§ WHAT YOU WILL DO
Give the number of lines in this listing that contain the word "Also", and nothing else.

§ DATA IN THIS EXERCISE

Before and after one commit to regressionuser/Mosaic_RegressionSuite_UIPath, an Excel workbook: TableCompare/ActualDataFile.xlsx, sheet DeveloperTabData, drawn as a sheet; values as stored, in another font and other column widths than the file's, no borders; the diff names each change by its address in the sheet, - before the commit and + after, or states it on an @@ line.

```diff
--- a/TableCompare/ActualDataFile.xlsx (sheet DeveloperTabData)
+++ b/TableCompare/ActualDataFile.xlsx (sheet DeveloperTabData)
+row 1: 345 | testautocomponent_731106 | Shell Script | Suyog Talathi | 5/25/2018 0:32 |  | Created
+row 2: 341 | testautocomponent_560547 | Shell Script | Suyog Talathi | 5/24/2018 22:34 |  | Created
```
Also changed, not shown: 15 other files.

* * *

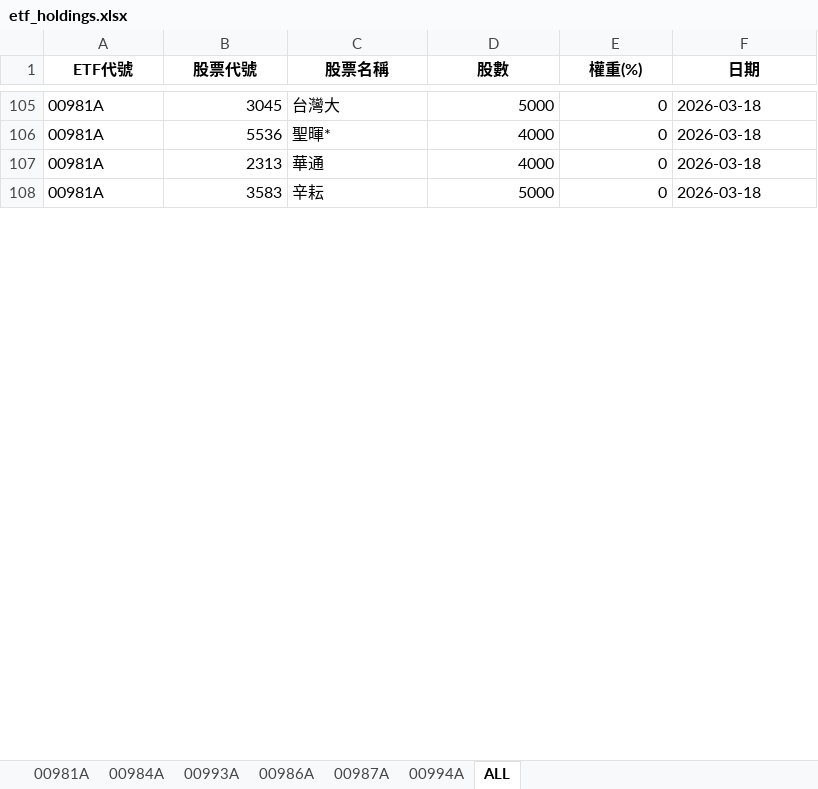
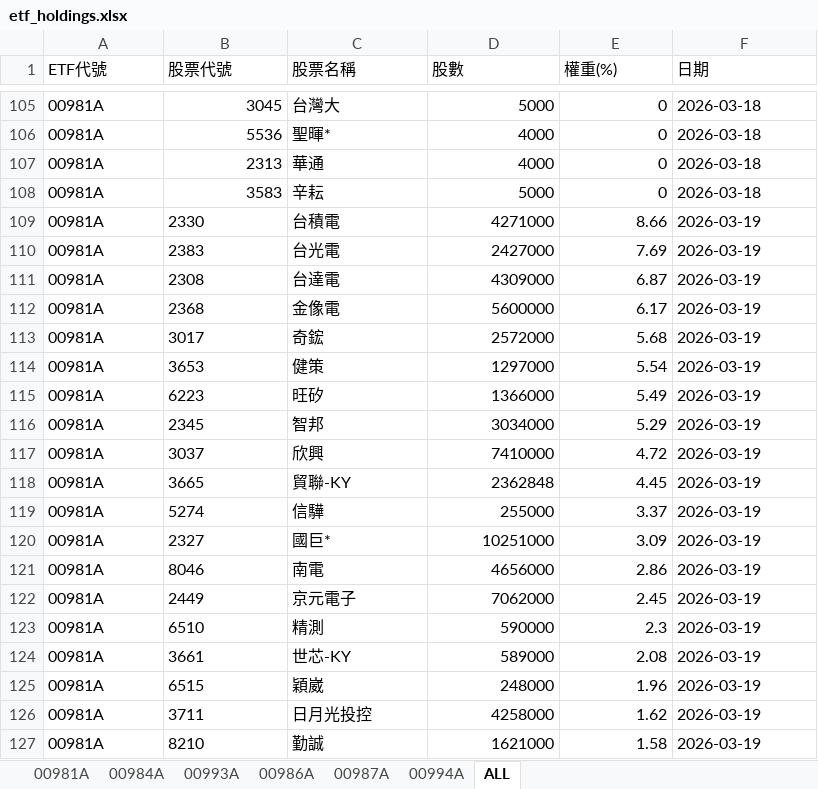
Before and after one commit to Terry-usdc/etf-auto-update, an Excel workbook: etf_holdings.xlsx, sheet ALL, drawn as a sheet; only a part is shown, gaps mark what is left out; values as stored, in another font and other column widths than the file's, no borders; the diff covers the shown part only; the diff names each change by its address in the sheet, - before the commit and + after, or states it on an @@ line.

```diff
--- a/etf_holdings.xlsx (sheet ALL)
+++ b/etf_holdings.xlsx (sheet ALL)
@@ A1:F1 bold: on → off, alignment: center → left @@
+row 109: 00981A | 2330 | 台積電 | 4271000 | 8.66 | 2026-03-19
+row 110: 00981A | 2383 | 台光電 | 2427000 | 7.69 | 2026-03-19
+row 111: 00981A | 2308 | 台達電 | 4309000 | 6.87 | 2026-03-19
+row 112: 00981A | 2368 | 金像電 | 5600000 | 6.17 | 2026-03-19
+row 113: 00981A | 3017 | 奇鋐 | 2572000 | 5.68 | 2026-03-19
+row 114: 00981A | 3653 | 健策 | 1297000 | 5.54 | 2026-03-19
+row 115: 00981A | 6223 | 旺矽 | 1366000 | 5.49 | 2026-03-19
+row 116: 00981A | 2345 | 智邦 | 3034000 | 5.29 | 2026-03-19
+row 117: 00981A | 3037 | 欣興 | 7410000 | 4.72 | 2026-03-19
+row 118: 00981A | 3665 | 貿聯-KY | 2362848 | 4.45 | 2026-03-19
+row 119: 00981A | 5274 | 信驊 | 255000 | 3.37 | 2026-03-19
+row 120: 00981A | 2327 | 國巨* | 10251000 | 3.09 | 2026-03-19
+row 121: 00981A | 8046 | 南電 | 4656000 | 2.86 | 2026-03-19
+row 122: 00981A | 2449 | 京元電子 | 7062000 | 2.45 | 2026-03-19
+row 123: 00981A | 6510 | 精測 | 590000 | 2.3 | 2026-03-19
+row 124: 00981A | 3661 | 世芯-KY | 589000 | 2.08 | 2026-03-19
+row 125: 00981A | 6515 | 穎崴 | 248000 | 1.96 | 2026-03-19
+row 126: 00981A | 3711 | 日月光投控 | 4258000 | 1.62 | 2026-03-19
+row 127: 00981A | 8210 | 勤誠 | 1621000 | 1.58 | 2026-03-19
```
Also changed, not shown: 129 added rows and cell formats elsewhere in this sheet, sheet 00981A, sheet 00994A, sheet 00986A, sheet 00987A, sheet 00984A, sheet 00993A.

==

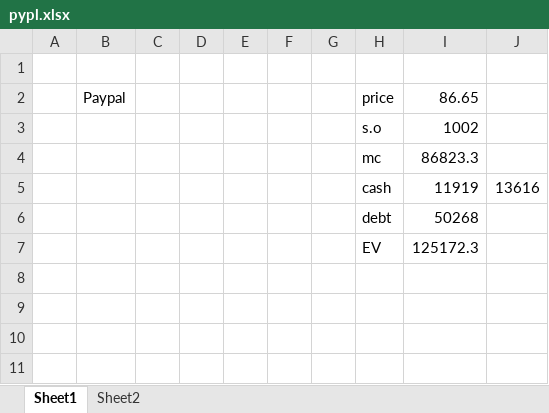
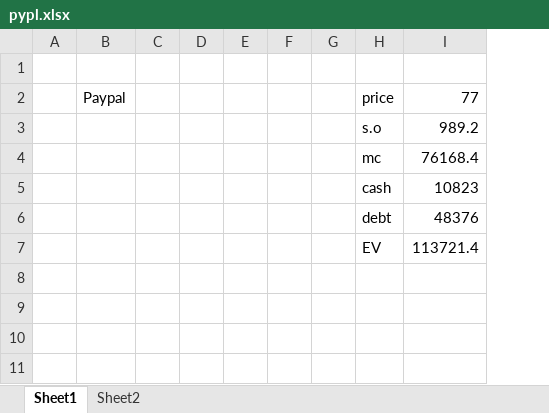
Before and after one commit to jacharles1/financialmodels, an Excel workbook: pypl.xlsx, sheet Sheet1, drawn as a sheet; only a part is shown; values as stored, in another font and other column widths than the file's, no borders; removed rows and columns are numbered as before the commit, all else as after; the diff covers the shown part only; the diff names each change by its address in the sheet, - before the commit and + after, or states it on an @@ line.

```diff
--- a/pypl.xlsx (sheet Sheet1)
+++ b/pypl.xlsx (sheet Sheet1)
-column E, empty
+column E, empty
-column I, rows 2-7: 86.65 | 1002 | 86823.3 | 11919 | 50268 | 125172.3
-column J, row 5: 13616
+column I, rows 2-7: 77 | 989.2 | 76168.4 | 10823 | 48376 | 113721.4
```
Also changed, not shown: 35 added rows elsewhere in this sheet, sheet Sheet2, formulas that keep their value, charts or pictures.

§ OUTPUT FOR THIS EXERCISE
3